--- EXERCISE DATA Enclosed Below ---
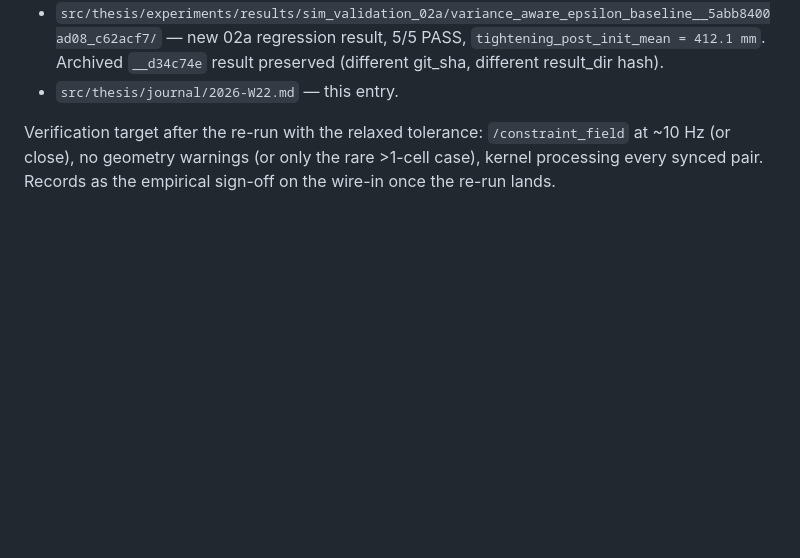
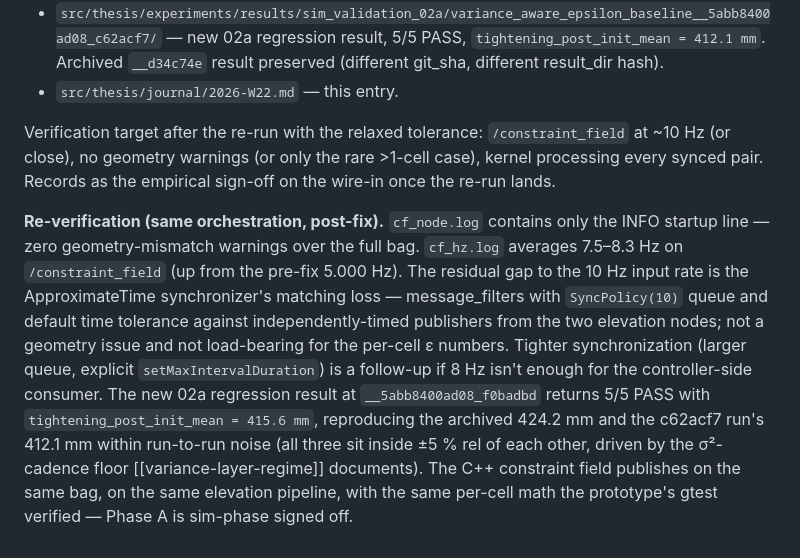
Before and after one commit to oscardvs/thesis, a Markdown page: journal/2026-W22.md, the part around the change. GitHub-like rendering; blank space fills up the shorter version.

Commit message:
journal: bag-replay re-verification — Phase A signed off on sim bag
Post-fix re-run with the relaxed geometry tolerance: zero geometry-mismatch
warnings over the full bag (only the InitInfo startup line in cf_node.log),
/constraint_field publishes at 7.5–8.3 Hz steady (up from 5.000 Hz). The
residual gap to the 10 Hz input rate is the ApproximateTime synchronizer's
matching loss against independently-timed elevation publishers — not a
geometry issue; tunable via queue depth or explicit time tolerance if 8 Hz
isn't enough for the controller-side consumer.

New 02a regression result (__5abb8400ad08_f0badbd) returns 5/5 PASS with
tightening_post_init_mean = 415.6 mm, reproducing archived 424.2 mm and the
prior c62acf7 run's 412.1 mm within run-to-run noise. Three independent
measurements at ~σ²-cadence-floor precision converge on the same headline
number; the C++ constraint field's per-cell math reproduces the prototype's
gtest semantics on real bag data. Phase A is sim-phase signed off.

```diff
--- a/journal/2026-W22.md
+++ b/journal/2026-W22.md
@@ -599,3 +599,5 @@ Phase A is sim-phase complete on the C++ side. The runtime node now publishes th
 - `src/thesis/journal/2026-W22.md` — this entry.
 
 Verification target after the re-run with the relaxed tolerance: `/constraint_field` at ~10 Hz (or close), no geometry warnings (or only the rare >1-cell case), kernel processing every synced pair. Records as the empirical sign-off on the wire-in once the re-run lands.
+
+**Re-verification (same orchestration, post-fix).** `cf_node.log` contains only the INFO startup line — zero geometry-mismatch warnings over the full bag. `cf_hz.log` averages 7.5–8.3 Hz on `/constraint_field` (up from the pre-fix 5.000 Hz). The residual gap to the 10 Hz input rate is the ApproximateTime synchronizer's matching loss — message_filters with `SyncPolicy(10)` queue and default time tolerance against independently-timed publishers from the two elevation nodes; not a geometry issue and not load-bearing for the per-cell ε numbers. Tighter synchronization (larger queue, explicit `setMaxIntervalDuration`) is a follow-up if 8 Hz isn't enough for the controller-side consumer. The new 02a regression result at `__5abb8400ad08_f0badbd` returns 5/5 PASS with `tightening_post_init_mean = 415.6 mm`, reproducing the archived 424.2 mm and the c62acf7 run's 412.1 mm within run-to-run noise (all three sit inside ±5 % rel of each other, driven by the σ²-cadence floor [[variance-layer-regime]] documents). The C++ constraint field publishes on the same bag, on the same elevation pipeline, with the same per-cell math the prototype's gtest verified — Phase A is sim-phase signed off.
```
--- End of Enclosed EXERCISE DATA ---
» **PROBLEM STATEMENT**: Write out all the records exactly, omitting the images.

» **THE ANSWER**:
Before and after one commit to oscardvs/thesis, a Markdown page: journal/2026-W22.md, the part around the change. GitHub-like rendering; blank space fills up the shorter version.

Commit message:
journal: bag-replay re-verification — Phase A signed off on sim bag
Post-fix re-run with the relaxed geometry tolerance: zero geometry-mismatch
warnings over the full bag (only the InitInfo startup line in cf_node.log),
/constraint_field publishes at 7.5–8.3 Hz steady (up from 5.000 Hz). The
residual gap to the 10 Hz input rate is the ApproximateTime synchronizer's
matching loss against independently-timed elevation publishers — not a
geometry issue; tunable via queue depth or explicit time tolerance if 8 Hz
isn't enough for the controller-side consumer.

New 02a regression result (__5abb8400ad08_f0badbd) returns 5/5 PASS with
tightening_post_init_mean = 415.6 mm, reproducing archived 424.2 mm and the
prior c62acf7 run's 412.1 mm within run-to-run noise. Three independent
measurements at ~σ²-cadence-floor precision converge on the same headline
number; the C++ constraint field's per-cell math reproduces the prototype's
gtest semantics on real bag data. Phase A is sim-phase signed off.

```diff
--- a/journal/2026-W22.md
+++ b/journal/2026-W22.md
@@ -599,3 +599,5 @@ Phase A is sim-phase complete on the C++ side. The runtime node now publishes th
 - `src/thesis/journal/2026-W22.md` — this entry.
 
 Verification target after the re-run with the relaxed tolerance: `/constraint_field` at ~10 Hz (or close), no geometry warnings (or only the rare >1-cell case), kernel processing every synced pair. Records as the empirical sign-off on the wire-in once the re-run lands.
+
+**Re-verification (same orchestration, post-fix).** `cf_node.log` contains only the INFO startup line — zero geometry-mismatch warnings over the full bag. `cf_hz.log` averages 7.5–8.3 Hz on `/constraint_field` (up from the pre-fix 5.000 Hz). The residual gap to the 10 Hz input rate is the ApproximateTime synchronizer's matching loss — message_filters with `SyncPolicy(10)` queue and default time tolerance against independently-timed publishers from the two elevation nodes; not a geometry issue and not load-bearing for the per-cell ε numbers. Tighter synchronization (larger queue, explicit `setMaxIntervalDuration`) is a follow-up if 8 Hz isn't enough for the controller-side consumer. The new 02a regression result at `__5abb8400ad08_f0badbd` returns 5/5 PASS with `tightening_post_init_mean = 415.6 mm`, reproducing the archived 424.2 mm and the c62acf7 run's 412.1 mm within run-to-run noise (all three sit inside ±5 % rel of each other, driven by the σ²-cadence floor [[variance-layer-regime]] documents). The C++ constraint field publishes on the same bag, on the same elevation pipeline, with the same per-cell math the prototype's gtest verified — Phase A is sim-phase signed off.
```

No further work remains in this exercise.